◆ Exercise ◆
The answer should hold every line of the listing, unchanged and free of images.

────────────────────

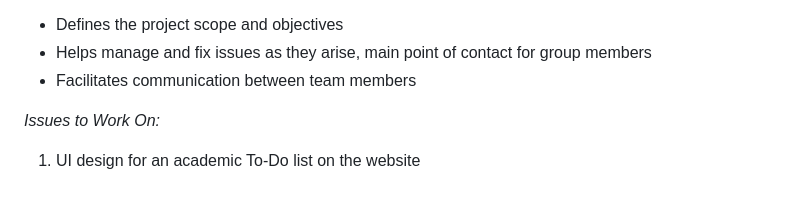
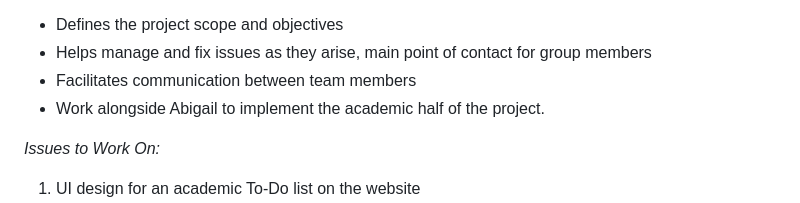
Before and after one commit to amandamurrizi/CS326-Semester-Project, a Markdown page: README.md, the part around the change. GitHub-like rendering.

```diff
--- a/README.md
+++ b/README.md
@@ -33,6 +33,7 @@ As students for several years ourselves, we hope to create a project that we our
 - Defines the project scope and objectives
 - Helps manage and fix issues as they arise, main point of contact for group members
 - Facilitates communication between team members
+- Work alongside Abigail to implement the academic half of the project.
 
 _Issues to Work On:_
 1. UI design for an academic To-Do list on the website
```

────────────────────

◆ Reply to the exercise ◆
Before and after one commit to amandamurrizi/CS326-Semester-Project, a Markdown page: README.md, the part around the change. GitHub-like rendering.

```diff
--- a/README.md
+++ b/README.md
@@ -33,6 +33,7 @@ As students for several years ourselves, we hope to create a project that we our
 - Defines the project scope and objectives
 - Helps manage and fix issues as they arise, main point of contact for group members
 - Facilitates communication between team members
+- Work alongside Abigail to implement the academic half of the project.
 
 _Issues to Work On:_
 1. UI design for an academic To-Do list on the website
```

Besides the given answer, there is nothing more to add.